▸ **WORK REQUEST**
This exercise calls for every line of the data below with the string "assets" in it.

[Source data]
[Start of section]

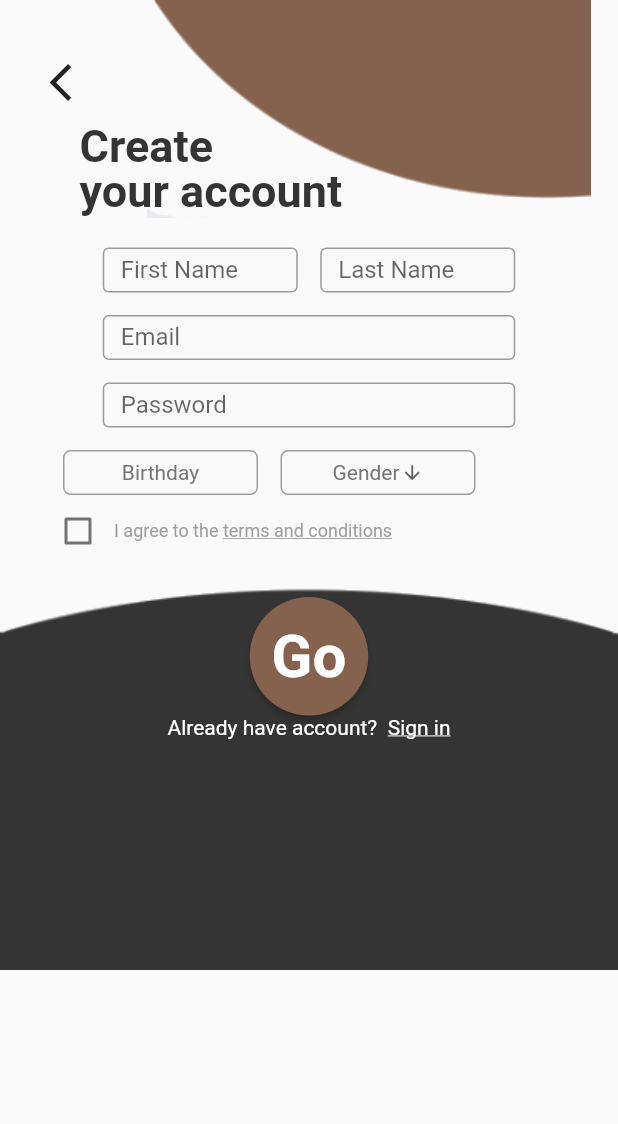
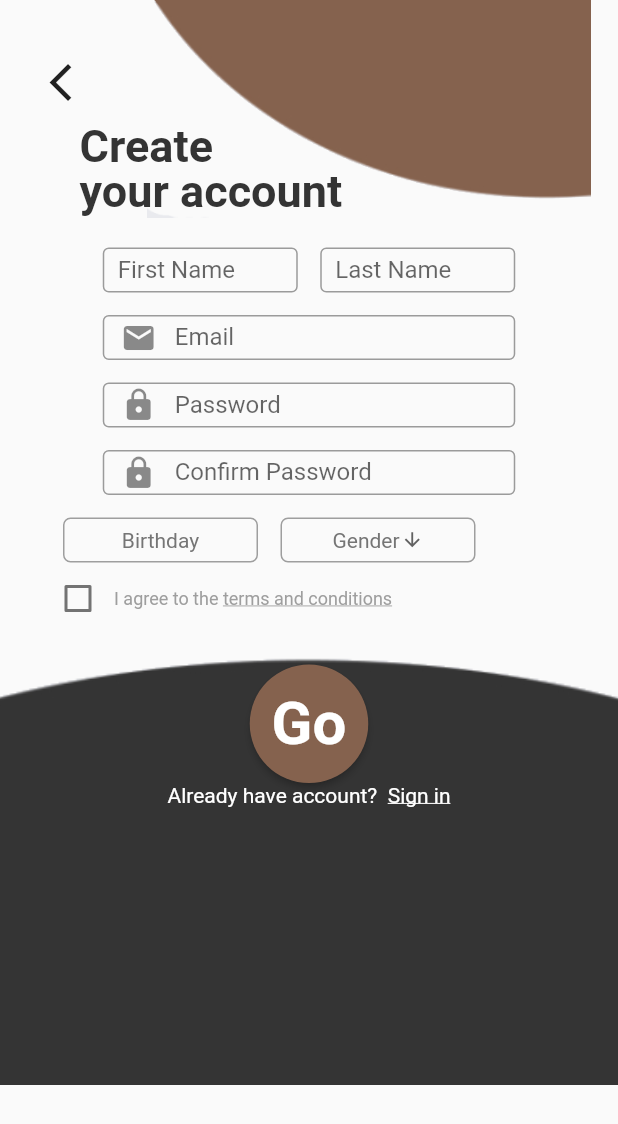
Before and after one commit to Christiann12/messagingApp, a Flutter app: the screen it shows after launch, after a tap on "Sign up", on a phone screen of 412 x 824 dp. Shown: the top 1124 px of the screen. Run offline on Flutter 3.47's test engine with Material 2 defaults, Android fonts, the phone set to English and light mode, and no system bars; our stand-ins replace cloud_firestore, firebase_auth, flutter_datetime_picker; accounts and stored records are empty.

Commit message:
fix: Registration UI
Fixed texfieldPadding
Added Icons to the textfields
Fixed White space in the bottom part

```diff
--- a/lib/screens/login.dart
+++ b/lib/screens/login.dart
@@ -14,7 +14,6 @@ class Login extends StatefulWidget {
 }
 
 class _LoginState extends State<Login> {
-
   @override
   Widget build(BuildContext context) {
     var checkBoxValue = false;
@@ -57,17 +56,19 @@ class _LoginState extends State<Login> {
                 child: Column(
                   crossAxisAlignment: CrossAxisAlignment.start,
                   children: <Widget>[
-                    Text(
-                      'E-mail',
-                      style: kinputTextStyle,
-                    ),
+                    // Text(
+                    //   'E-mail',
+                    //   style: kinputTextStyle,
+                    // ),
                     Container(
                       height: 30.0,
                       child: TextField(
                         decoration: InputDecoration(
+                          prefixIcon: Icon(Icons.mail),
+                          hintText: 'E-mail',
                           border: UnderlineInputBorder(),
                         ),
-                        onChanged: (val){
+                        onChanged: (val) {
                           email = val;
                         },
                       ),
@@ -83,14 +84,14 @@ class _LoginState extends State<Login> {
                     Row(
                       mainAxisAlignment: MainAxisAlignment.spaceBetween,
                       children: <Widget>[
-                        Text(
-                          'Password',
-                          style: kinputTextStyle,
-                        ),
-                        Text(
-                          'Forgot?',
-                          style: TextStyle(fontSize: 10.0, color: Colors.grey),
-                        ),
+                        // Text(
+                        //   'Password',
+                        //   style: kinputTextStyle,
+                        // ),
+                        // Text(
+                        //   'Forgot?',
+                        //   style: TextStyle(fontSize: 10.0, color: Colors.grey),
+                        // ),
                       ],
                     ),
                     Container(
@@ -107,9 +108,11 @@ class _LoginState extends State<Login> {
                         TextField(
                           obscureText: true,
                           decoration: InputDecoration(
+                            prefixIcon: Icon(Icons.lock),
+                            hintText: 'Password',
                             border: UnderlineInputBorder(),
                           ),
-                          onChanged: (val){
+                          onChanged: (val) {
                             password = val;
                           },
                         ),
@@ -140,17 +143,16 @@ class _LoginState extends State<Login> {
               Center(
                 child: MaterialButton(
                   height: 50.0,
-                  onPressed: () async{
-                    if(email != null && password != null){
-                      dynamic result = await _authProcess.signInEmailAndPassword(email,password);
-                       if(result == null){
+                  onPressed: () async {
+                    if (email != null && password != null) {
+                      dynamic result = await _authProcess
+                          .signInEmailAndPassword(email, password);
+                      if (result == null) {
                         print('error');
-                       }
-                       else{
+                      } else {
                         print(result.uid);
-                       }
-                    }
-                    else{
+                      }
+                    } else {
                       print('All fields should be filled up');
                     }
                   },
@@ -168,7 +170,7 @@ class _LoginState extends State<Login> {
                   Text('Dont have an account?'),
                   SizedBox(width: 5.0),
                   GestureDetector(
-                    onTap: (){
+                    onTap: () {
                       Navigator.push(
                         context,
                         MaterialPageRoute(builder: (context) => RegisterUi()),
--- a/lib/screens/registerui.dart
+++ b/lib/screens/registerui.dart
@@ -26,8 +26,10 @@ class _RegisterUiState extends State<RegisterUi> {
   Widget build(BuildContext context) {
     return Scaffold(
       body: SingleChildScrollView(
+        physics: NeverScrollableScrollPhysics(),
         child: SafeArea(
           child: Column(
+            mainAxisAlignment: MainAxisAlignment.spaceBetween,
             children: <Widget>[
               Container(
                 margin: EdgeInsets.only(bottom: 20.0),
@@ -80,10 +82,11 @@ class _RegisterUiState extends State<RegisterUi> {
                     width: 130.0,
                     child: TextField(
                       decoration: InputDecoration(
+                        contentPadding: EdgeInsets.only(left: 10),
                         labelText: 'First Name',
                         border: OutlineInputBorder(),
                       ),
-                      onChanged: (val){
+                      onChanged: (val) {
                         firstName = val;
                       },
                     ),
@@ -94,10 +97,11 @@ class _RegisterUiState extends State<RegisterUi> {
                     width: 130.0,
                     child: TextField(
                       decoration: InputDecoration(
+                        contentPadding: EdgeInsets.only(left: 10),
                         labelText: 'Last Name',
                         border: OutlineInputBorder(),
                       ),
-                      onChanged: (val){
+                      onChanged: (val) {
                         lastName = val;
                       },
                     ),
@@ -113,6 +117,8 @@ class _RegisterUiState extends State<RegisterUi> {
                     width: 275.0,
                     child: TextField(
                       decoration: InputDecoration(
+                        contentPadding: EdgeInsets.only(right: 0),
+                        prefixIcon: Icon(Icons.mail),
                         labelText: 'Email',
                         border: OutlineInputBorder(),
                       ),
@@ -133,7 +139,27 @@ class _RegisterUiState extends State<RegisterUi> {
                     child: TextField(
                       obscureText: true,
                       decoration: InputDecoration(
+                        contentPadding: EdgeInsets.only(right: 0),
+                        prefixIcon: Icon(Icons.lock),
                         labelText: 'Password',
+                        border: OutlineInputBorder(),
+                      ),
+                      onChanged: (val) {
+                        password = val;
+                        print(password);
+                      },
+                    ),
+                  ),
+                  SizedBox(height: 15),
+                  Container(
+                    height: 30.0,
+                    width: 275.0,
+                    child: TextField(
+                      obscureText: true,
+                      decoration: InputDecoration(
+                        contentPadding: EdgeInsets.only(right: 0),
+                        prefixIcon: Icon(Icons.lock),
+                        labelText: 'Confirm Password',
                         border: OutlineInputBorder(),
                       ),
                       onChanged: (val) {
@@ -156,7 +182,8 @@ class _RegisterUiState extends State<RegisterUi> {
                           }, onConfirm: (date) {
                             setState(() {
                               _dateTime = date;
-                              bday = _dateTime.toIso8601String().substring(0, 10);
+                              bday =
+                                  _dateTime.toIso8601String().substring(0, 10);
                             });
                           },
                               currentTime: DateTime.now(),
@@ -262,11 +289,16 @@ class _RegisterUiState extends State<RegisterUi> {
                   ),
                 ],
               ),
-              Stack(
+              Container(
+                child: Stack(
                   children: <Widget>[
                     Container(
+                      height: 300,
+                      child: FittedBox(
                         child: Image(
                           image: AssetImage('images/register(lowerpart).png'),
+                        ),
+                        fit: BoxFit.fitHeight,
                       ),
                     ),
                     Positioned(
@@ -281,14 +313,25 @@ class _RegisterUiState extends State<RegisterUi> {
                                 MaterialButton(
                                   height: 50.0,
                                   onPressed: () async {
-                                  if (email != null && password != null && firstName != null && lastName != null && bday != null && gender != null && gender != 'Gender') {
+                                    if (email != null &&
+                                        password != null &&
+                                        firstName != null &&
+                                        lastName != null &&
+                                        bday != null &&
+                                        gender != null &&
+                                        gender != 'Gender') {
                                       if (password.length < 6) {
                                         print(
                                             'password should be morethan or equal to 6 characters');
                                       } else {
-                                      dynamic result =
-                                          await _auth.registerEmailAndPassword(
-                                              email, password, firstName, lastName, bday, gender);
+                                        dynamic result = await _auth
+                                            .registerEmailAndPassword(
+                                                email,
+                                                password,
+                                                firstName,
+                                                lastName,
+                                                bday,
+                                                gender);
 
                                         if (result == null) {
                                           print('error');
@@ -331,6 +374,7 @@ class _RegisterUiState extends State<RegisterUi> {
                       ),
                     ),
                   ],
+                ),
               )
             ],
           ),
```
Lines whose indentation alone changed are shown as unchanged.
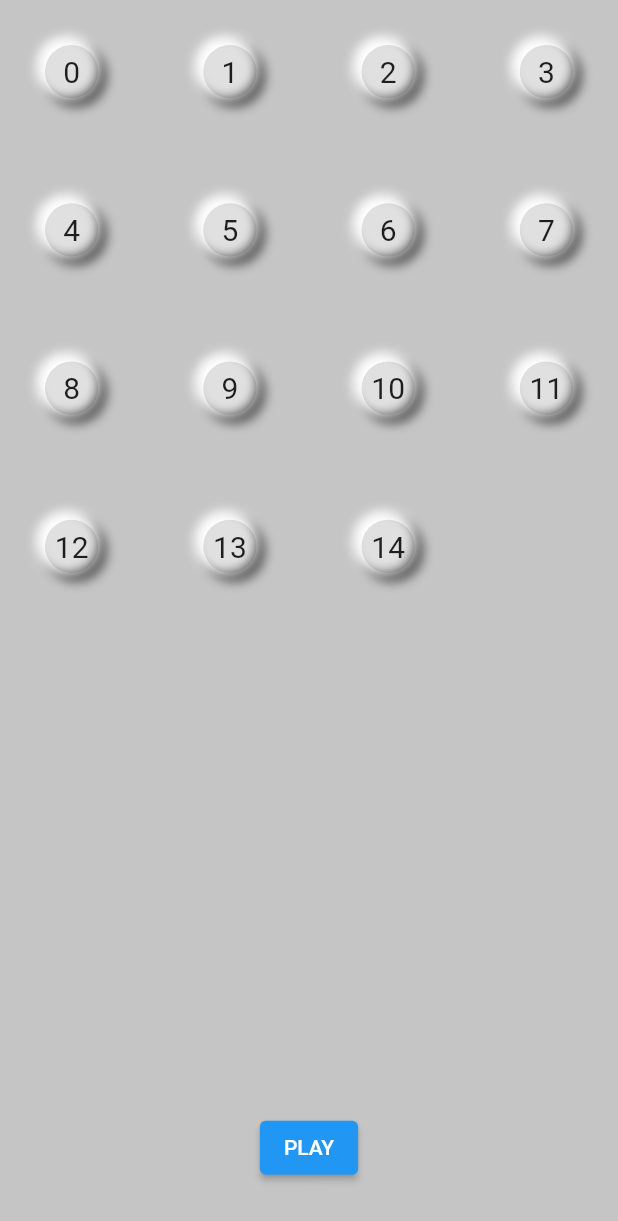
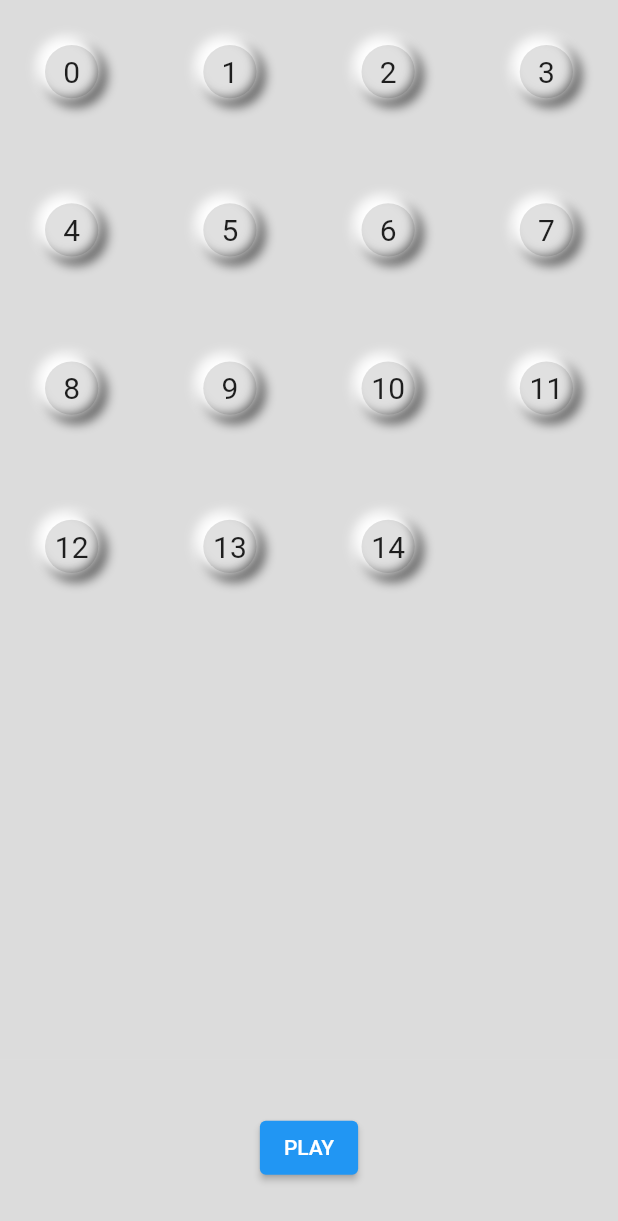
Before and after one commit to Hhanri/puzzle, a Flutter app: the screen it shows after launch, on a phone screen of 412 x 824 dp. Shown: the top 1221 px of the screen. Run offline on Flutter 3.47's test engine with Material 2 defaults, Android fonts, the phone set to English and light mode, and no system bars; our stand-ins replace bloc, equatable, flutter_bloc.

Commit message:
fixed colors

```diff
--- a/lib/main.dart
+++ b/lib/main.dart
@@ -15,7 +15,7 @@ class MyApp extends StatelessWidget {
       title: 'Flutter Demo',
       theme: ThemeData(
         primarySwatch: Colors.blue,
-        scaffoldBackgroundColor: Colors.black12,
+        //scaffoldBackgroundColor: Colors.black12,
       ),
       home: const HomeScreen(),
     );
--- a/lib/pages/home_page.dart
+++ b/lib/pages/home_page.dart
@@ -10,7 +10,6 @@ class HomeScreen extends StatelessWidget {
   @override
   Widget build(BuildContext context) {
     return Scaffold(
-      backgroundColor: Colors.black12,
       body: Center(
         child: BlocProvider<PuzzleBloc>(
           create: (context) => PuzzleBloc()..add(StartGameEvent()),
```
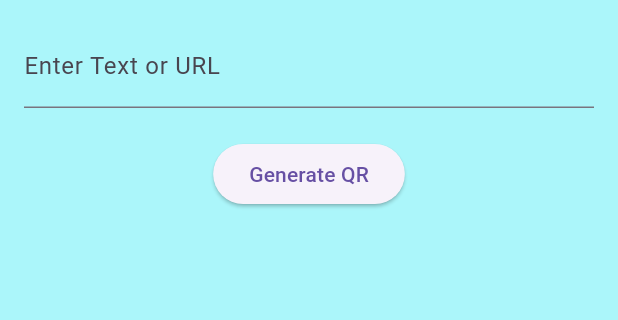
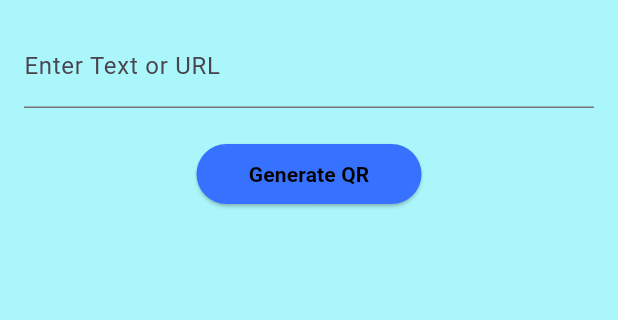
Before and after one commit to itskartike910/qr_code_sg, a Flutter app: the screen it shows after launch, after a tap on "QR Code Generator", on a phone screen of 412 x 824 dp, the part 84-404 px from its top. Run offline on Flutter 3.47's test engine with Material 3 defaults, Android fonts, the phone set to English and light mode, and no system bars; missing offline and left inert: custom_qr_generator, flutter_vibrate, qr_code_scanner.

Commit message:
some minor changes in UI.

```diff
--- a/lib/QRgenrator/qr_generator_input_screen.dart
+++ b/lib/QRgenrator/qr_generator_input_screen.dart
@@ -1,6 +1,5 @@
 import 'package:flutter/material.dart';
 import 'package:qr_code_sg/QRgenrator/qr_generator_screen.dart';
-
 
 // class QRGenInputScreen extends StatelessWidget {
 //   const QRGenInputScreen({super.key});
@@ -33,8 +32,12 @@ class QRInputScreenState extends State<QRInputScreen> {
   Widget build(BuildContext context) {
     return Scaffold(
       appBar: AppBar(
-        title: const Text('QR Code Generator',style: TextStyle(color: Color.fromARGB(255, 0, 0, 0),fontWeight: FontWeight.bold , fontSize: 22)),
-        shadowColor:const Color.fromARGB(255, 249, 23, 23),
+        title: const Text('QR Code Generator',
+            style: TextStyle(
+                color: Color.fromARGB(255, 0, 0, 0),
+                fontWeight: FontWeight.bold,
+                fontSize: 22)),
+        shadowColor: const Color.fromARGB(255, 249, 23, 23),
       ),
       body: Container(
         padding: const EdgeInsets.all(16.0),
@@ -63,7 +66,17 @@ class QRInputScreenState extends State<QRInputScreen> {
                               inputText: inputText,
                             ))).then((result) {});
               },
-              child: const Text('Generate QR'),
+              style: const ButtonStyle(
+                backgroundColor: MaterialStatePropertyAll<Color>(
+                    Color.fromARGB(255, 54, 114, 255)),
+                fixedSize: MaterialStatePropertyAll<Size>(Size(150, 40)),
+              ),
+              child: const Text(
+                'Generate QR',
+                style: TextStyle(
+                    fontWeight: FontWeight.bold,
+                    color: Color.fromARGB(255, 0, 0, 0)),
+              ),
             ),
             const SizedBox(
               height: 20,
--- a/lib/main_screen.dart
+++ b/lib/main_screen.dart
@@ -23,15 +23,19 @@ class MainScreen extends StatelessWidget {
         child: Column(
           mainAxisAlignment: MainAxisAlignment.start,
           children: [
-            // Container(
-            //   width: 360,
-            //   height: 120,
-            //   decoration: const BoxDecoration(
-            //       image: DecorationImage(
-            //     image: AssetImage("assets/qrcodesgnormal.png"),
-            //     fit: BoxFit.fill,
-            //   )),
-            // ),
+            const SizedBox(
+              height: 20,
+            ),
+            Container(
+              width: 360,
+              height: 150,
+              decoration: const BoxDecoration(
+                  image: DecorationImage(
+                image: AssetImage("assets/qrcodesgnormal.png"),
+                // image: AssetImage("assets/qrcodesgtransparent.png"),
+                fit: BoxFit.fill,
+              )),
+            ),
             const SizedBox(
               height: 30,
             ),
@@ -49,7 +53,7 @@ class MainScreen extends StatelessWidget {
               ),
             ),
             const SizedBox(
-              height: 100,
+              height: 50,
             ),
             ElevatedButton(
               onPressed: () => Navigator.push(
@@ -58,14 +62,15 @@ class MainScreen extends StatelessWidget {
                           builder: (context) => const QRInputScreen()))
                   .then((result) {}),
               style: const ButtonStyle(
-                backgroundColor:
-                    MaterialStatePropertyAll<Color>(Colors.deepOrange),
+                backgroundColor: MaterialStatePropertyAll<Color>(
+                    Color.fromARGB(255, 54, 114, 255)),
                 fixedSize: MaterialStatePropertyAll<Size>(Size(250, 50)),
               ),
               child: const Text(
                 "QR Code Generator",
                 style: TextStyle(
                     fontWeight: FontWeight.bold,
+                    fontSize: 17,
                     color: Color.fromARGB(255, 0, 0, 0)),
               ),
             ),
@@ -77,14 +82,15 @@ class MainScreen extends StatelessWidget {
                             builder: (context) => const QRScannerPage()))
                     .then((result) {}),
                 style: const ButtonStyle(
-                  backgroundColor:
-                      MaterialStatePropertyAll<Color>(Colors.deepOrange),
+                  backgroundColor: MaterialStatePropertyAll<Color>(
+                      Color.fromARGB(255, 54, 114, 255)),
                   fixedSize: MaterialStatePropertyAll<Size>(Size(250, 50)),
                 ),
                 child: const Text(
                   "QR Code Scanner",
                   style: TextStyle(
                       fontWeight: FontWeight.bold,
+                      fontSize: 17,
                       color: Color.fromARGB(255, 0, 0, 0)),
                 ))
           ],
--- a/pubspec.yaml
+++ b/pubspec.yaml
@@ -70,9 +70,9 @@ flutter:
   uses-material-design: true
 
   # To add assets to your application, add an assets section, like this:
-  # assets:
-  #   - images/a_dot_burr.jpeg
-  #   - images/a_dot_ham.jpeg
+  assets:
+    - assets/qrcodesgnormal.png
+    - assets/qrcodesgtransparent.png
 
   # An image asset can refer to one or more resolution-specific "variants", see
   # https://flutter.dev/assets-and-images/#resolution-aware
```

[End of section]

▸ **SOLUTION TO THIS EXERCISE**
-            //     image: AssetImage("assets/qrcodesgnormal.png"),
+                image: AssetImage("assets/qrcodesgnormal.png"),
+                // image: AssetImage("assets/qrcodesgtransparent.png"),
   # To add assets to your application, add an assets section, like this:
-  # assets:
+  assets:
+    - assets/qrcodesgnormal.png
+    - assets/qrcodesgtransparent.png
   # https://flutter.dev/assets-and-images/#resolution-aware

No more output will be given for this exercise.